How varsity students are turning agriculture waste into clean products

Vincent Momanyi, Mitesh Varsani, Noreen Mwancha

Vincent Momanyi, Mitesh Varsani, Noreen Mwancha and Charles Oyamo.

Photo credit: Pool

It started just as an idea for four university students in 2022.

The plan was on how they could make good use of agricultural waste by turning pineapple leaves, sugar cane bagasse and corn husks into economically usable products, while helping farmers get rid of the waste from their farms.

Then early 2023, determined to actualise the idea but unable to fund its practice, the team of students from the University of Nairobi (UoN) and Kenyatta University (KU) decided to venture into competition to get capital.

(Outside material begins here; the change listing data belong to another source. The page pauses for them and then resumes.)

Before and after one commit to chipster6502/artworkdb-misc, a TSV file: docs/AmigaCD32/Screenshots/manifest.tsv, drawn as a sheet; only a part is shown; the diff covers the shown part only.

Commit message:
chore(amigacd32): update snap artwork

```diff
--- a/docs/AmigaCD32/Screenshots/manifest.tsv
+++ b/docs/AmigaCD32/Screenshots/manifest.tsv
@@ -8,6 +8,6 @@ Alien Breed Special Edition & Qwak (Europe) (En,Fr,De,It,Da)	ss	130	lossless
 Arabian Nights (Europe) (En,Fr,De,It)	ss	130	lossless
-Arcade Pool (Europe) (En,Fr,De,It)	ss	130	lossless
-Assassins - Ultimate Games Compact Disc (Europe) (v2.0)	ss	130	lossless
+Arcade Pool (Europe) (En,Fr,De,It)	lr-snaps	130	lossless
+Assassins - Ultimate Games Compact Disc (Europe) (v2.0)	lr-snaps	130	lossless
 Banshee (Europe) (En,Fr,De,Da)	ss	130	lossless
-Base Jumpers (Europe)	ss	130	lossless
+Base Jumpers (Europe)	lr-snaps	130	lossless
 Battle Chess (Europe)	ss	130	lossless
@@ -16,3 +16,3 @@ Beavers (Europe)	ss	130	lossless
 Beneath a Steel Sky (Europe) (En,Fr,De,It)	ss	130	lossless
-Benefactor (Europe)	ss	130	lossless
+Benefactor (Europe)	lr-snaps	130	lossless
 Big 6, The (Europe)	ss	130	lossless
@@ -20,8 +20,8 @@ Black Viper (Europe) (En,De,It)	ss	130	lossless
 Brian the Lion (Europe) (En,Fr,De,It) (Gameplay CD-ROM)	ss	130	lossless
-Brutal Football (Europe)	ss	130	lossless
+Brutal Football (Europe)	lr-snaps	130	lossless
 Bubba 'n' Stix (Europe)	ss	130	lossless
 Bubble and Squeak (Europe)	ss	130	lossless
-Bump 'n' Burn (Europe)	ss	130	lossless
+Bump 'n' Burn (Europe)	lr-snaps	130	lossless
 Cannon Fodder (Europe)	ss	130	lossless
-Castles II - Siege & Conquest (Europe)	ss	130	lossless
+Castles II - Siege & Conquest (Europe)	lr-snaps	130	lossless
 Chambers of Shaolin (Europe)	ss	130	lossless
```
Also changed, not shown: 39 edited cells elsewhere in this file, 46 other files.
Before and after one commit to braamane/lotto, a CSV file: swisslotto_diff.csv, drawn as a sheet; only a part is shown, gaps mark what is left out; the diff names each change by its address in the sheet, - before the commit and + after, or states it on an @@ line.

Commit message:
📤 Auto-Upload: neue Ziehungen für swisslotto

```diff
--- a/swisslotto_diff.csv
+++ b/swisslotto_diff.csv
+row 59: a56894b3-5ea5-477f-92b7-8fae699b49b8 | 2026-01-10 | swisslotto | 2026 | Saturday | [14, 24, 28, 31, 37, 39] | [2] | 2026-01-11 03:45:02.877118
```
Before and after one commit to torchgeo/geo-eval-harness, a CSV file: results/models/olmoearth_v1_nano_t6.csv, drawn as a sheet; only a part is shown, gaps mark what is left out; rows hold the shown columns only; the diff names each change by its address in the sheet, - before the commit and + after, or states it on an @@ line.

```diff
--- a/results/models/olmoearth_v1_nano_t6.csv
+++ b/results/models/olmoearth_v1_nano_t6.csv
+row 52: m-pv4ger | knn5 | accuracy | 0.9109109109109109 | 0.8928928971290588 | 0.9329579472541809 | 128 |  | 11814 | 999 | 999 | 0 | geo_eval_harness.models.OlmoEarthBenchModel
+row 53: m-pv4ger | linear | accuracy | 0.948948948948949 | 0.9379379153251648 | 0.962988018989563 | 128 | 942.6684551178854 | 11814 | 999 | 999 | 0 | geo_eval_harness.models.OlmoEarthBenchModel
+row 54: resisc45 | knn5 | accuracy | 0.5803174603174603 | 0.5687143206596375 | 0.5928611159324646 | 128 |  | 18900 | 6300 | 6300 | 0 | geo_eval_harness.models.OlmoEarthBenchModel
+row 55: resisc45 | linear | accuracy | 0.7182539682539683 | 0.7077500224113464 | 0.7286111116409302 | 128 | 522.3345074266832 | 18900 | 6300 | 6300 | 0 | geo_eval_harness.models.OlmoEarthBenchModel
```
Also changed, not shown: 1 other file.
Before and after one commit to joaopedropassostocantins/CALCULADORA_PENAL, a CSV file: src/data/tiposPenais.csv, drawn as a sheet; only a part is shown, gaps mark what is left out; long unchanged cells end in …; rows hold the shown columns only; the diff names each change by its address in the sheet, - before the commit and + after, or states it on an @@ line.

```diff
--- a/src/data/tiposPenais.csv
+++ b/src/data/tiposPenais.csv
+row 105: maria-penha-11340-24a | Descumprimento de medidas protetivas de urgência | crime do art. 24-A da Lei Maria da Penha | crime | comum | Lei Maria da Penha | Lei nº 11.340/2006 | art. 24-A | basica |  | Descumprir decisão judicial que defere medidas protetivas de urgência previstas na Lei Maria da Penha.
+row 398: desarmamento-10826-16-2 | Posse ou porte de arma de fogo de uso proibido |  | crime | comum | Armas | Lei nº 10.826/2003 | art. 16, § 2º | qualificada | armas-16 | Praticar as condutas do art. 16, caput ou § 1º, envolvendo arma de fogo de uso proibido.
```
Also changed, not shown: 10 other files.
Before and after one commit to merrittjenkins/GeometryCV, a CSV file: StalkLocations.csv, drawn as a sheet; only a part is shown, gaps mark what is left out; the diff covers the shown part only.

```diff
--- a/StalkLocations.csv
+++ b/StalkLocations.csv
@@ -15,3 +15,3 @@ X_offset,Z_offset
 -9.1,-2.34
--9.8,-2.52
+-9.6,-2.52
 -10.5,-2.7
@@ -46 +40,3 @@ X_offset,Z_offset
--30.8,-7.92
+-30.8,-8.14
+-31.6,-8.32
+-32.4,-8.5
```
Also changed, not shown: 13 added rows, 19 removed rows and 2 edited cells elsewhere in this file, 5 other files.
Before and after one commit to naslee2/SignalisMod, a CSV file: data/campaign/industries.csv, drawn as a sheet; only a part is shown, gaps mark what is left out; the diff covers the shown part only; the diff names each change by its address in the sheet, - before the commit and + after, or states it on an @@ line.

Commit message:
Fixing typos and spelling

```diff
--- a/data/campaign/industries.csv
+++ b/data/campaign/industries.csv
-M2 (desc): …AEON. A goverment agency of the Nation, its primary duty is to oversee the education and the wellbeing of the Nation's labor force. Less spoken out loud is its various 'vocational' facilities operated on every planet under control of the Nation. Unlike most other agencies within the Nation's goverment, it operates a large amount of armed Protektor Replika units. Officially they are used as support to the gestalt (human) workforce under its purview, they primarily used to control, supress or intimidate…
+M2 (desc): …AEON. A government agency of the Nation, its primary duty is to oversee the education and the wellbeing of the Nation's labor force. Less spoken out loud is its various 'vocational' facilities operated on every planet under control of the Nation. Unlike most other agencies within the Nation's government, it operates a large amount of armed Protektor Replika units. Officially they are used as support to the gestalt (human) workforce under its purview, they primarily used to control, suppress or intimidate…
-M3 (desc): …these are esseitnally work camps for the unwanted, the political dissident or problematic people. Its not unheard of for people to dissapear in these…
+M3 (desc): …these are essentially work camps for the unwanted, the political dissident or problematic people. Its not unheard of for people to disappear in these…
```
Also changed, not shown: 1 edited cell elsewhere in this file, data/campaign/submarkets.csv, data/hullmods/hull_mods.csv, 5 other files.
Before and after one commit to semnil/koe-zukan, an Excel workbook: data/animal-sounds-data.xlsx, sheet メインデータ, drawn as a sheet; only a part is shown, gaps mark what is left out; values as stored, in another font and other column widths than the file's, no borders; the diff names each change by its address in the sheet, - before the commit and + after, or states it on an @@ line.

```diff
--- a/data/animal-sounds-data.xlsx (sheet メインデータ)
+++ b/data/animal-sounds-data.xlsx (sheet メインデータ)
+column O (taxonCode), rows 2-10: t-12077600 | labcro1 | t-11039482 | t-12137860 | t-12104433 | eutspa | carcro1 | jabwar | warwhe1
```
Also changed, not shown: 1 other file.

By the end of February, they went to Olare, Homa Bay County, to engage pineapple farmers, kick-starting an enterprenuership.

The team was more determined to move along with and see Kenyans wear clothes, shoes or decorate their vehicles out of fibres made from a process they have innovated.

They incorporated a company called Rethread Africa, and its core activity is turning agricultural waste into fibres that are used in making clothes, foot wear and upholstery for materials including the interior of a vehicle.

“When we started, we were working around sugarcane bagasse and corn husks. I come from Migori county where we grow sugarcane and maize a lot. I needed to do something that could improve the livelihoods of people in my community,” recalls Mr Charles Oyamo, a final year student at UoN.

And so together with Vincent Momanyi and Mitesh Varsani, both UoN students, and Noreen Mwancha, a second-year student from KU, the four embarked on a journey they now say has been offering much learning as well as growth.

Over the past four months, engaging a group of farmers in Homa Bay County, they have processed at least 150 kilogrammes of pineapple leaves to make fabric that can be used in making clothes.

They say they have now proved that, indeed, their concept to make locally made clothes from agricultural waste is possible and rolling out the initiative on an industrial scale by the end of this year.

“We are continuing in Research and Development (RND) in sugarcane bagasse and corn husks but we are going to commercialisation with pineapple leaves. Today we’ve been able to produce about 150 kilogrammes of pineapple leaves that have yielded about two square meters of fabric,” Mr Oyamo says.

The fabric-making process begins at the farm where, through a model farmer, farming communities- organized as groups of farmers within a 30-kilometre radius- take the agricultural waste to the homestead of the model farmer, where the company places its equipment and runs the processing of the waste to fabric.

Pineapple leaves can be harvested between 12 and 18 months, which helps the fruit get even healthier when leaves are reduced and more nutrients are directed to the fruit.

The leaves are then sorted before being taken through an extractor, where they are fed into the machine and on the other end comes out fibres and other plant materials that can be used as compost at the farm.

Mitesh Varsani, Vincent Momanyi

Mitesh Varsani, Vincent Momanyi and Charles Oyamo at the extraction stage of pineapple leaves.

Photo credit: Pool

The fibres are then washed and dried before being spinned into a yarn, after which they are ready to be sold to a weaving facility.

“We are now done with the pilot stage. We’ve proved scientifically that this works, we now plan to transform the pilot programme at an industrial scale by taking in more waste, of different types, through the same process. In terms of an end product, over the next six months, we are looking at having dresses, shoes, shirts and jackets made from our material so that people are able to see, feel and touch it,” Ms Mwancha says.

They are in the process of acquiring equipment that will facilitate the processing of corn husks, sugar cane bagasse and other natural fibres into economically usable alternatives, and at large scale.


Fibre drying on a hanging line after cleaning. 

Photo credit: Pool

Recently, they won a prestigious Global Change Award- for their initiative due to its potential to rid farmers of the agricultural waste while making innovative products that can transform the fashion industry to become planet positive. It was awarded Sh29 million. The team says the money will enable them expand to operate large scale and on a more sustainable basis.

While they do not envision venturing full scale from collecting waste to making final products, they believe that the role they play is key as it will provide raw materials for Kenya’s apparel industry and boost the local garments industry.

“Our skills and expertise lies in research and development, figuring out different types of wastes and processes they need to go through to get to the fabric stage. Then others can take over and make shoes, clothes, bags and other items,” Mr Oyamo says.

In recognition of the role they play at the value chain, the company has been reaching out to potential partners who can buy their fabric. It believes the partnership will be key to their success in the market. Partnerships are its route to the market, it says.

“We are in conversations with a lot of interested players including Hugo Boss after they reached out to us and a brand called Savannah Sands looking at how our materials can be used for bags, accessories and upholstery,” Ms Mwancha says.